● **Instructions for the task**
The finished copy must match the records exactly, except that it contains no pictures.

Revision tracking records
----
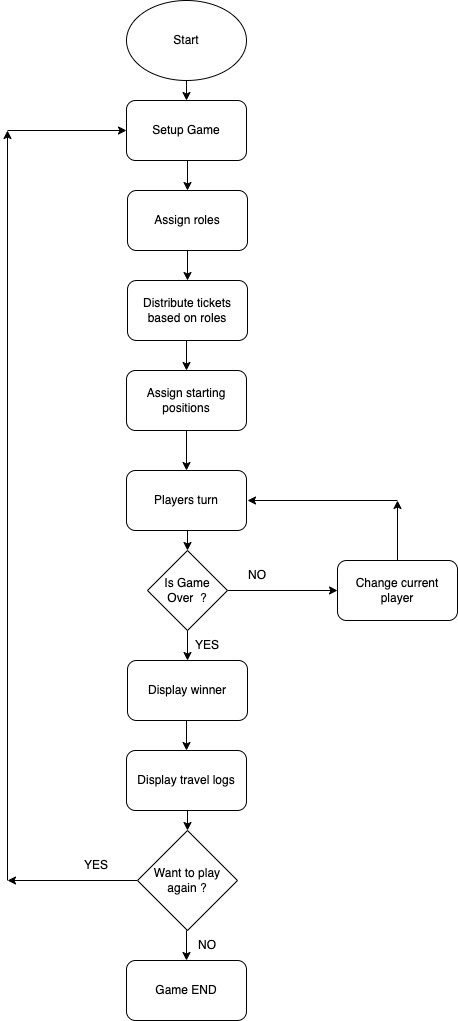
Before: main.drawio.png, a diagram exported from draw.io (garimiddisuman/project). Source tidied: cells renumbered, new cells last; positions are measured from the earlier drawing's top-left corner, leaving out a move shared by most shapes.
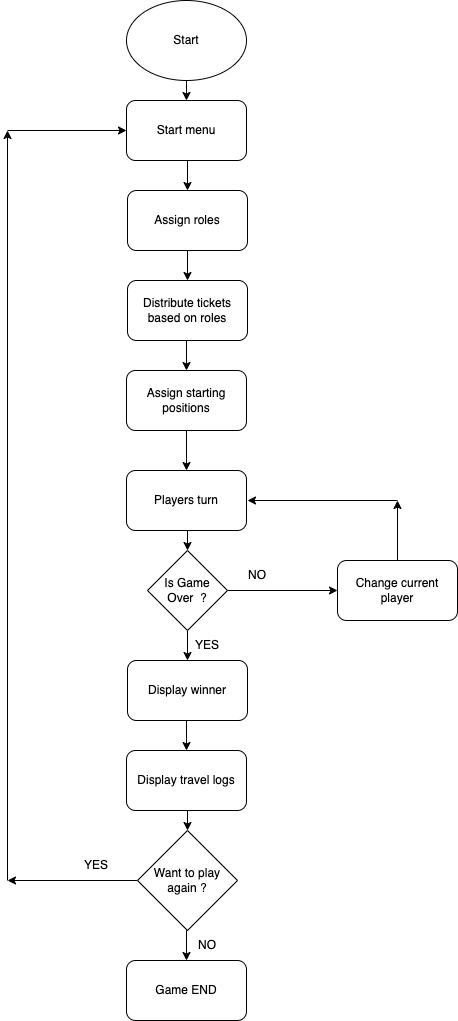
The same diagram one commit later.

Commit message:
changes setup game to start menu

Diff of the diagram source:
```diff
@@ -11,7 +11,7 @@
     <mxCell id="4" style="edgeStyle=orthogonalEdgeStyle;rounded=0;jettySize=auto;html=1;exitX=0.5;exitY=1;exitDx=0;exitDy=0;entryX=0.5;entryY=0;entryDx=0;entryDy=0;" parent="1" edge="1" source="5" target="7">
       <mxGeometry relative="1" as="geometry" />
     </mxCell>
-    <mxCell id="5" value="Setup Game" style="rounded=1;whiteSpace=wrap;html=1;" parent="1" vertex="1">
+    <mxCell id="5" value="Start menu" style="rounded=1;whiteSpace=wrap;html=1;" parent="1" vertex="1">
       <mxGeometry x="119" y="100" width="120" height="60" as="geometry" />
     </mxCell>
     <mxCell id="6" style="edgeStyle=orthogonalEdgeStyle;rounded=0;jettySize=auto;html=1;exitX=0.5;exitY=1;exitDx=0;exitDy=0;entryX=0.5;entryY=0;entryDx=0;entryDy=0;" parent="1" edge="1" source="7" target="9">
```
----
● **Response to this exercise**
Before: main.drawio.png, a diagram exported from draw.io (garimiddisuman/project). Source tidied: cells renumbered, new cells last; positions are measured from the earlier drawing's top-left corner, leaving out a move shared by most shapes.
The same diagram one commit later.

Commit message:
changes setup game to start menu

Diff of the diagram source:
```diff
@@ -11,7 +11,7 @@
     <mxCell id="4" style="edgeStyle=orthogonalEdgeStyle;rounded=0;jettySize=auto;html=1;exitX=0.5;exitY=1;exitDx=0;exitDy=0;entryX=0.5;entryY=0;entryDx=0;entryDy=0;" parent="1" edge="1" source="5" target="7">
       <mxGeometry relative="1" as="geometry" />
     </mxCell>
-    <mxCell id="5" value="Setup Game" style="rounded=1;whiteSpace=wrap;html=1;" parent="1" vertex="1">
+    <mxCell id="5" value="Start menu" style="rounded=1;whiteSpace=wrap;html=1;" parent="1" vertex="1">
       <mxGeometry x="119" y="100" width="120" height="60" as="geometry" />
     </mxCell>
     <mxCell id="6" style="edgeStyle=orthogonalEdgeStyle;rounded=0;jettySize=auto;html=1;exitX=0.5;exitY=1;exitDx=0;exitDy=0;entryX=0.5;entryY=0;entryDx=0;entryDy=0;" parent="1" edge="1" source="7" target="9">
```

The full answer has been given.